# Supplied material:

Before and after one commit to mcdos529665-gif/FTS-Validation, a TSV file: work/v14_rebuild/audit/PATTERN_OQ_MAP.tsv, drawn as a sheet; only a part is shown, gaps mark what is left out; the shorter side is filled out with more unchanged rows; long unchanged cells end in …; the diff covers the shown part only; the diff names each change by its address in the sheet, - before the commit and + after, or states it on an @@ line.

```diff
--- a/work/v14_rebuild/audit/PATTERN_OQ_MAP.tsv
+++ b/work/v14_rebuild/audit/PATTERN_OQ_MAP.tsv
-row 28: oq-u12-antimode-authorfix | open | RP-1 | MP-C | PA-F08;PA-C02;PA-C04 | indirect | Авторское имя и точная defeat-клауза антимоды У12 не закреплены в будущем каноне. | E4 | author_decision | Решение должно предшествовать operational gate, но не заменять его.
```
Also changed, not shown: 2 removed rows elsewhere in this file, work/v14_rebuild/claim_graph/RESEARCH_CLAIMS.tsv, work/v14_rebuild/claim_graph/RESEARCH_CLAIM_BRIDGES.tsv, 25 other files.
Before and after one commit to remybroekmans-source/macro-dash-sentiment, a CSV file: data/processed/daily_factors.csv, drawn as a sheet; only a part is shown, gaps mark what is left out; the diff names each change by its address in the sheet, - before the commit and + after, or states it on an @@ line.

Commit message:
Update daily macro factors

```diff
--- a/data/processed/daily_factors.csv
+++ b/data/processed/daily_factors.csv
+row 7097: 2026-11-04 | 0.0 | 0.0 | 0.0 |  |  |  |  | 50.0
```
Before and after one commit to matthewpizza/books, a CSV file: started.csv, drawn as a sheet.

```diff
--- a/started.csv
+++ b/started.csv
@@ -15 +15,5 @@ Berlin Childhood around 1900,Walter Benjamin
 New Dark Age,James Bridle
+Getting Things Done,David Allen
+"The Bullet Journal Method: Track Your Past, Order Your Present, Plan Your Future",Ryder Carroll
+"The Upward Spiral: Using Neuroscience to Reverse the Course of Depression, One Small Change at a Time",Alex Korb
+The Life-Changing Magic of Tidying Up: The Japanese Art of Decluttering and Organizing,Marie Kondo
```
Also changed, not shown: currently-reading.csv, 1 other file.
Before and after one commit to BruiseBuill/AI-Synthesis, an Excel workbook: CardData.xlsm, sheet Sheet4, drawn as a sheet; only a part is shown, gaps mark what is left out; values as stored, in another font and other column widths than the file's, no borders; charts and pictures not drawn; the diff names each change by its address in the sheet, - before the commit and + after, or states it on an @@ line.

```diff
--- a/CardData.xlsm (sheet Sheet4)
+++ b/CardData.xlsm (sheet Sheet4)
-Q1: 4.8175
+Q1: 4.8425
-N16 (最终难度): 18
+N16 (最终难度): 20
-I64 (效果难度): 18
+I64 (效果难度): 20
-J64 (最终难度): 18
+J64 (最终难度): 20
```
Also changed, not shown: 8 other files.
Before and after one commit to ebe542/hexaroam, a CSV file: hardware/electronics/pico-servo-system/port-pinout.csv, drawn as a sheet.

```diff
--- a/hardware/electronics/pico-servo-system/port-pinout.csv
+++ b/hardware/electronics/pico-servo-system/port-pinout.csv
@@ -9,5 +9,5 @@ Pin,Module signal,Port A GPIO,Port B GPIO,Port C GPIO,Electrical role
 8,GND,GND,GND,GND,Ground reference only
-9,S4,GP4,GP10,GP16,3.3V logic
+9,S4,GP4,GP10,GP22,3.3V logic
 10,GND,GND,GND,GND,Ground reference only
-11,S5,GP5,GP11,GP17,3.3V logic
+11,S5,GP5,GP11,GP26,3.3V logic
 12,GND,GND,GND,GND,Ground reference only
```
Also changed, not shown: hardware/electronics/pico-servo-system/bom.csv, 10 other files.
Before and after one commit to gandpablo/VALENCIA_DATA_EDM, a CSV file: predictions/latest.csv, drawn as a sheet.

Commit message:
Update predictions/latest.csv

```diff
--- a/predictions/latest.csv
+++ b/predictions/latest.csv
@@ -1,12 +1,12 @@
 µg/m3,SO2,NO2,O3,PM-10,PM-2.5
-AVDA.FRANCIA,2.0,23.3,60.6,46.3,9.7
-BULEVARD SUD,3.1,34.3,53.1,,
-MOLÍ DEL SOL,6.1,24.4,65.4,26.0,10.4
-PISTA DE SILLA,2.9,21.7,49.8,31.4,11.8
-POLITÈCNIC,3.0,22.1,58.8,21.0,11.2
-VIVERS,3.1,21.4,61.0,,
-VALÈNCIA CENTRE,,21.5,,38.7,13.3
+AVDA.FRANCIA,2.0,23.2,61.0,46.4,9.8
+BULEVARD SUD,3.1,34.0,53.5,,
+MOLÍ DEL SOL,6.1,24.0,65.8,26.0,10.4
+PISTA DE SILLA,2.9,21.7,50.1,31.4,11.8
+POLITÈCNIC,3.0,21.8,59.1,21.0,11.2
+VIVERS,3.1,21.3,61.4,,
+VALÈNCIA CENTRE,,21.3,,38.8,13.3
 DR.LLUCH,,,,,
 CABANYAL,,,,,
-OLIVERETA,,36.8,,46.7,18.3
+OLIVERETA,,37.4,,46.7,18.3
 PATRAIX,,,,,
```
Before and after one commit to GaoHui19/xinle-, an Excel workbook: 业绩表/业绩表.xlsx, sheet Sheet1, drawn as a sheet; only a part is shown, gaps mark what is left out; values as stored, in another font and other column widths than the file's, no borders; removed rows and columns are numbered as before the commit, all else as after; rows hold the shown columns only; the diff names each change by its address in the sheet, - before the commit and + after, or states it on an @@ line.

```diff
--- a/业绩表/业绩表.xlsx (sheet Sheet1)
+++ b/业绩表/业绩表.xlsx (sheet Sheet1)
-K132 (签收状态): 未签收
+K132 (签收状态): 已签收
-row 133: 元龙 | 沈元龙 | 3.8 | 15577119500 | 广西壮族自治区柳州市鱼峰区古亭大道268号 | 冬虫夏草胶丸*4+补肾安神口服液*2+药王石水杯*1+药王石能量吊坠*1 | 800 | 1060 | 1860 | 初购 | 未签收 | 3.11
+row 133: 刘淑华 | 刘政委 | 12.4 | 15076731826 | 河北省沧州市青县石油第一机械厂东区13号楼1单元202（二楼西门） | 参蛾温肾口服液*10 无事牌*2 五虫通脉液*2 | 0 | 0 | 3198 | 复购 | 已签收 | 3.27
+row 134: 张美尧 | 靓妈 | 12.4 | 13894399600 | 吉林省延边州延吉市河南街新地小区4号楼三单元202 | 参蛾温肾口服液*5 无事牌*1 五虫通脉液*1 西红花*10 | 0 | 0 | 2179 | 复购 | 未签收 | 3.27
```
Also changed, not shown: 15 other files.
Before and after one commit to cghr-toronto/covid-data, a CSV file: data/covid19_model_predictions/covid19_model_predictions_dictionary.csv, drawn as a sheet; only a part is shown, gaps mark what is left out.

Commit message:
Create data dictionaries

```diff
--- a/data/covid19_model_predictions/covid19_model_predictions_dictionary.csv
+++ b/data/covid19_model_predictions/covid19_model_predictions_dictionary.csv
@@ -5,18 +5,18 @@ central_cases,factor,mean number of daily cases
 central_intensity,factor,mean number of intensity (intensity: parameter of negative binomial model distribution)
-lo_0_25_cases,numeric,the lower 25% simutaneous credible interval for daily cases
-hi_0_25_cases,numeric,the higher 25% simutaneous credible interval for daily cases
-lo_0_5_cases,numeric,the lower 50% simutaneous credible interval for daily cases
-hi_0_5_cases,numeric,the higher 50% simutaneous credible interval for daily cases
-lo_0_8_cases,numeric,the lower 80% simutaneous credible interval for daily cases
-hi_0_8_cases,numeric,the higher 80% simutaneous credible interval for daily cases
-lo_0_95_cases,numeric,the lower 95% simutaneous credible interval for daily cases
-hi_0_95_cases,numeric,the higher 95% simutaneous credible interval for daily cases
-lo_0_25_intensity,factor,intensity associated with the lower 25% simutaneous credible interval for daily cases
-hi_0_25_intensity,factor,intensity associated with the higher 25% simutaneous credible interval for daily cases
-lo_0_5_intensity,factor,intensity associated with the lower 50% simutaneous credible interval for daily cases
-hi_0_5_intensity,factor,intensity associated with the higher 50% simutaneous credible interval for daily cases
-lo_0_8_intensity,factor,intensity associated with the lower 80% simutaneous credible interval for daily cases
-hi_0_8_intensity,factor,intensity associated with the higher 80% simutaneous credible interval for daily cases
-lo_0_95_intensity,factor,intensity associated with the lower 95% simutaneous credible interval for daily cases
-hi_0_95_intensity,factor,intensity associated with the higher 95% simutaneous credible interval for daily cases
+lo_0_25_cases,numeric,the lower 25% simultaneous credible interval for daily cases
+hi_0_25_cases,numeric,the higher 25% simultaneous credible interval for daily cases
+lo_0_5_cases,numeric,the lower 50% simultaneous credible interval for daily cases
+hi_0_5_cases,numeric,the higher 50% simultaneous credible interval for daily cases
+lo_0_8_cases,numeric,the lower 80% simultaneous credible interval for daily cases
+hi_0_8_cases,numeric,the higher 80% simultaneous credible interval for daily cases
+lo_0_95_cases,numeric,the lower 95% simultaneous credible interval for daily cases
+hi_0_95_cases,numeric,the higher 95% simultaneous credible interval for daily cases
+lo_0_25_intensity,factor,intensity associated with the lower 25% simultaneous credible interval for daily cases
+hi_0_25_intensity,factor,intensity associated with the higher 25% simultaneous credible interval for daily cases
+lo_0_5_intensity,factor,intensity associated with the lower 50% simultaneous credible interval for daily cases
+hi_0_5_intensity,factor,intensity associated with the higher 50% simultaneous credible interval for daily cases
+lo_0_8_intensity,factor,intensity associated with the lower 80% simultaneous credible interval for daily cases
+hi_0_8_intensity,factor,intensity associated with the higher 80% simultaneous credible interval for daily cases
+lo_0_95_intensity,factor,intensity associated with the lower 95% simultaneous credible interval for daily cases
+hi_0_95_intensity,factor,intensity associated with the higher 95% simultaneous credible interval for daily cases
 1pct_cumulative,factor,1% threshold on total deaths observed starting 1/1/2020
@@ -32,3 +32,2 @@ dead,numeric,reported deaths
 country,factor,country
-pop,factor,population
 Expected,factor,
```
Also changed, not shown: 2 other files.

# Problem to solve:
Bring together all lines in the records where the word "logic" is found.

# Output for this task:
-9,S4,GP4,GP10,GP16,3.3V logic
+9,S4,GP4,GP10,GP22,3.3V logic
-11,S5,GP5,GP11,GP17,3.3V logic
+11,S5,GP5,GP11,GP26,3.3V logic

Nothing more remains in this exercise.